A selection of prints by Rembrandt van Rijn shows the artist's influence on later printmakers including the eighteenth-century Captain William Baillie, who added lightning bolts to his rendition of Rembrandt's Landscape with Three Trees and the little-known German Expressionist, Otto Lange, whose bold interpretation of the Crucifixion was inspired by Rembrandt's Three Crosses. An engaging and detailed self-portrait by Henri Matisse inspired by the Dutch master may surprise those familiar with his later colorful and freely drawn works.
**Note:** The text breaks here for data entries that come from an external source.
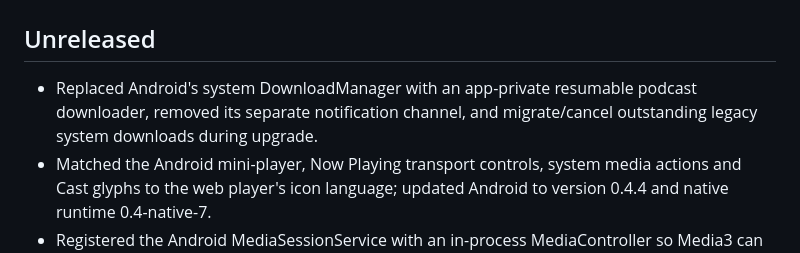
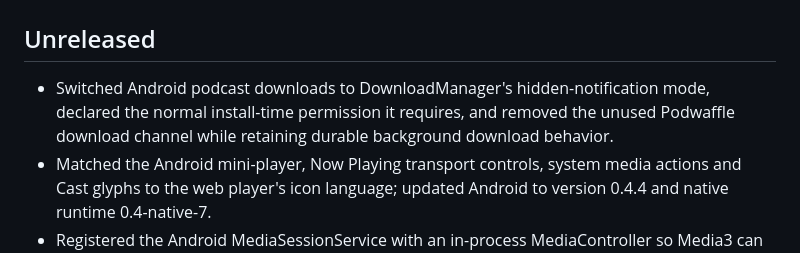
Before and after one commit to Invertee/Podwaffle, a Markdown page: CHANGELOG.md, the part around the change. Drawn GitHub-style.

Commit message:
docs: clarify hidden durable Android downloads

```diff
--- a/CHANGELOG.md
+++ b/CHANGELOG.md
@@ -2,9 +2,9 @@
 
 ## Unreleased
 
-- Replaced Android's system DownloadManager with an app-private resumable podcast
-  downloader, removed its separate notification channel, and migrate/cancel
-  outstanding legacy system downloads during upgrade.
+- Switched Android podcast downloads to DownloadManager's hidden-notification mode,
+  declared the normal install-time permission it requires, and removed the unused
+  Podwaffle download channel while retaining durable background download behavior.
 - Matched the Android mini-player, Now Playing transport controls, system media
   actions and Cast glyphs to the web player's icon language; updated Android to
   version 0.4.4 and native runtime 0.4-native-7.
```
Another bay in the exhibition features a group of images of single figures who turn their backs to the viewer. A number of recently acquired sixteenth-century prints of figures are highlighted on another wall. They include two striking woodcuts depicting women playing the flute and the portative organ by an anonymous sixteenth-century French printmaker, a lively portrait of Cosimo I de' Medici in armor by Niccoló della Casa after Baccio Bandinelli, and the arresting portrait Woman with a Veil–The Wife of the Artist by Jan Vermeyen, shown at left.
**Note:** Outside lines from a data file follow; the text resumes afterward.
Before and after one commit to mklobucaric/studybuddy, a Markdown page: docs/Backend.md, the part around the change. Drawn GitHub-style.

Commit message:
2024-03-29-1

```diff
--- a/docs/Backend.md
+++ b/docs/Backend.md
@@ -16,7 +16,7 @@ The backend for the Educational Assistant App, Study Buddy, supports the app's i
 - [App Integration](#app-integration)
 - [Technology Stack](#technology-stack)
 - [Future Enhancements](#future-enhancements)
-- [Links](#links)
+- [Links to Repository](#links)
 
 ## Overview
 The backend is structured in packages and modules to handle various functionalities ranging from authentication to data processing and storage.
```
Several sections feature recently acquired French drawings. A selection of Rococo works includes Jean Jacques François Le Barbier's frenetic bacchanal set in a verdant glade among ancient ruins and Louis Jean Jacques Durameau's Juno Ordering Aeolus to Unleash the Winds, a painterly evocation of a scene from Virgil's Aeneid, where the vengeful goddess urges Aeolus to unleash the winds, hoping to destroy Aeneas's fleet. The topographical interests of landscape artists of the period are represented in Jean Antoine Constantin's distant view of his native city, Aix-en-Provence, and Louis François Cassas' View of Messina Harbor, an impressive rendering of the elegant architecture of the city's waterfront before it was destroyed by earthquake. A grouping focused on the urban design of the French capital during the Napoleonic period includes a number of interesting watercolors by Pierre François Léonard Fontaine, the leading architect of the time.